REQUIREMENT: Report back every line in the data that includes the string "editor".

[Edit tracking data]
::::
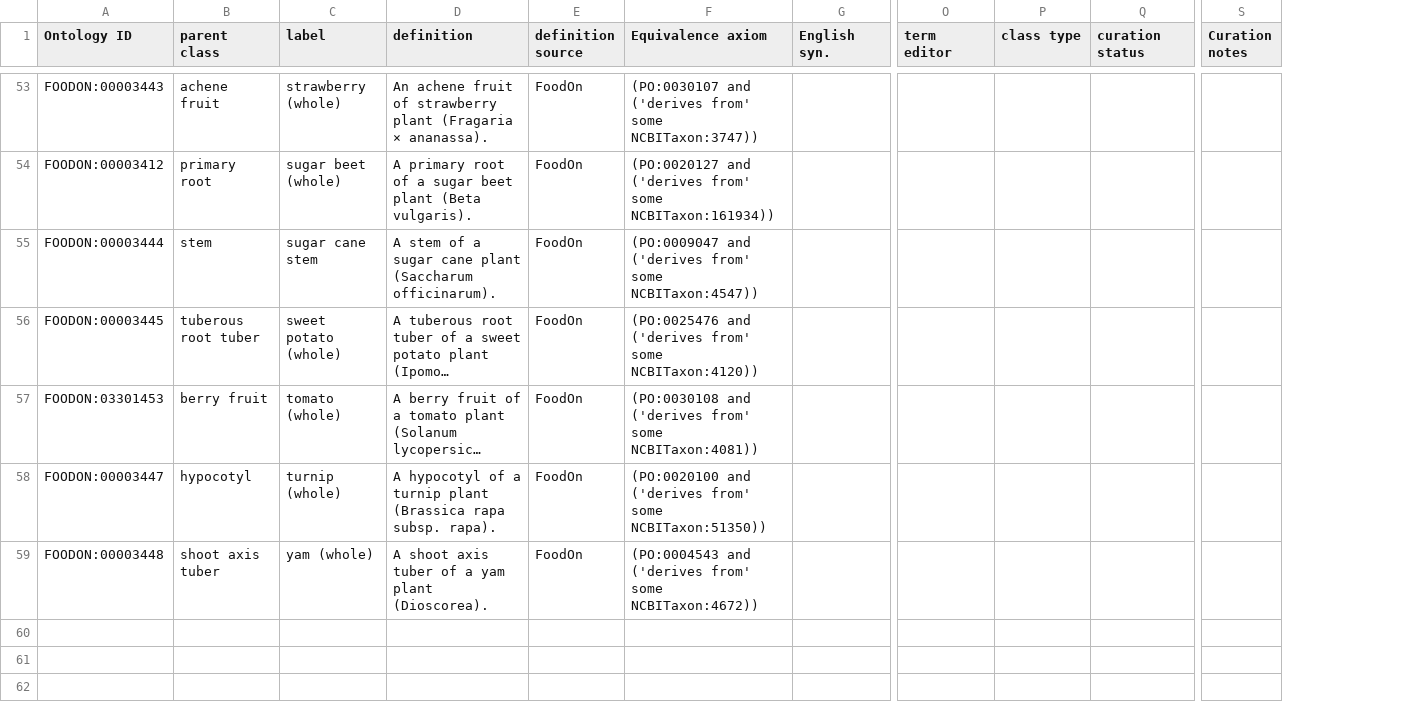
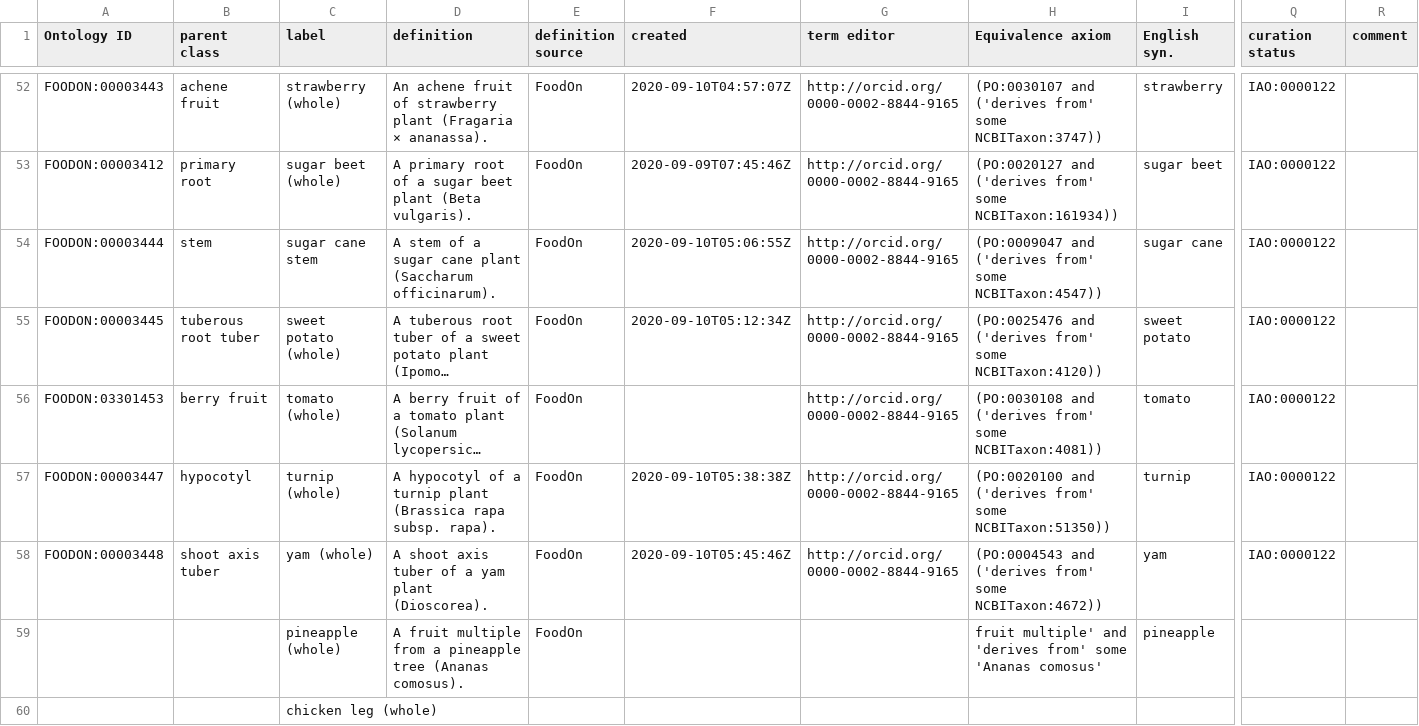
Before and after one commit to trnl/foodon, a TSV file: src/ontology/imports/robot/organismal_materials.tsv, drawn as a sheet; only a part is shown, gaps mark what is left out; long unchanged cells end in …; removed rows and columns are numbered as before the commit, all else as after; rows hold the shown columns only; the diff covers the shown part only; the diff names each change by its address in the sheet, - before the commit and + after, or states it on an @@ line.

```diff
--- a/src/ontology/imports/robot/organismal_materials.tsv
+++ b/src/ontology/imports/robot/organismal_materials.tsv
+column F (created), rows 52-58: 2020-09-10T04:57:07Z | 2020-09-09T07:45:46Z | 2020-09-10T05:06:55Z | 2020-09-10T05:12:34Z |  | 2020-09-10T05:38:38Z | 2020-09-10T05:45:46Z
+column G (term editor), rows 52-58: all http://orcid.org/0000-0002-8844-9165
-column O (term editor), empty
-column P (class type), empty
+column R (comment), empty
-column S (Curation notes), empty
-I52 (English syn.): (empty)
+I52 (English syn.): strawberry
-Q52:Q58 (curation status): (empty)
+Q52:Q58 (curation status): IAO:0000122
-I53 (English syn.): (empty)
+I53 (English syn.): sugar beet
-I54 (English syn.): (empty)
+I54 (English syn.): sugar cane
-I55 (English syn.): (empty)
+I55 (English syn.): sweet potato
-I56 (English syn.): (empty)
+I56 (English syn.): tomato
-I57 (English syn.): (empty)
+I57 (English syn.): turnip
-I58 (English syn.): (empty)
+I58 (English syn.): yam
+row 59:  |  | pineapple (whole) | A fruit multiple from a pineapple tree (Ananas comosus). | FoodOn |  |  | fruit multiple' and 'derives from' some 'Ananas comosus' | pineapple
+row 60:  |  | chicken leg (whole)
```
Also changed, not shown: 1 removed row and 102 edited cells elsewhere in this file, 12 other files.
::::
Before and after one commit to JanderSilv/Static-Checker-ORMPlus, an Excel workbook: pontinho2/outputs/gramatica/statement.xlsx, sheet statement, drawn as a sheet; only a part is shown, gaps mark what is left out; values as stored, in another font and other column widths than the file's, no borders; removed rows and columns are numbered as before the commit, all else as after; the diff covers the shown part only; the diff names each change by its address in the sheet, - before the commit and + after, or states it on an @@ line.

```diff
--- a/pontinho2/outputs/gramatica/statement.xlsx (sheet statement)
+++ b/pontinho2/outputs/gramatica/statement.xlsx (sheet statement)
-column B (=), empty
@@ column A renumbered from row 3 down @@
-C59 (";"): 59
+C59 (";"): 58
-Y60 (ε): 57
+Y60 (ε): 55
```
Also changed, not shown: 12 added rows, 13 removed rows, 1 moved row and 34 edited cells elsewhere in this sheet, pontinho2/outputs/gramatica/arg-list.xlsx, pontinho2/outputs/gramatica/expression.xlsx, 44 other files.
::::
WRITTEN ANSWER:
+column G (term editor), rows 52-58: all http://orcid.org/0000-0002-8844-9165
-column O (term editor), empty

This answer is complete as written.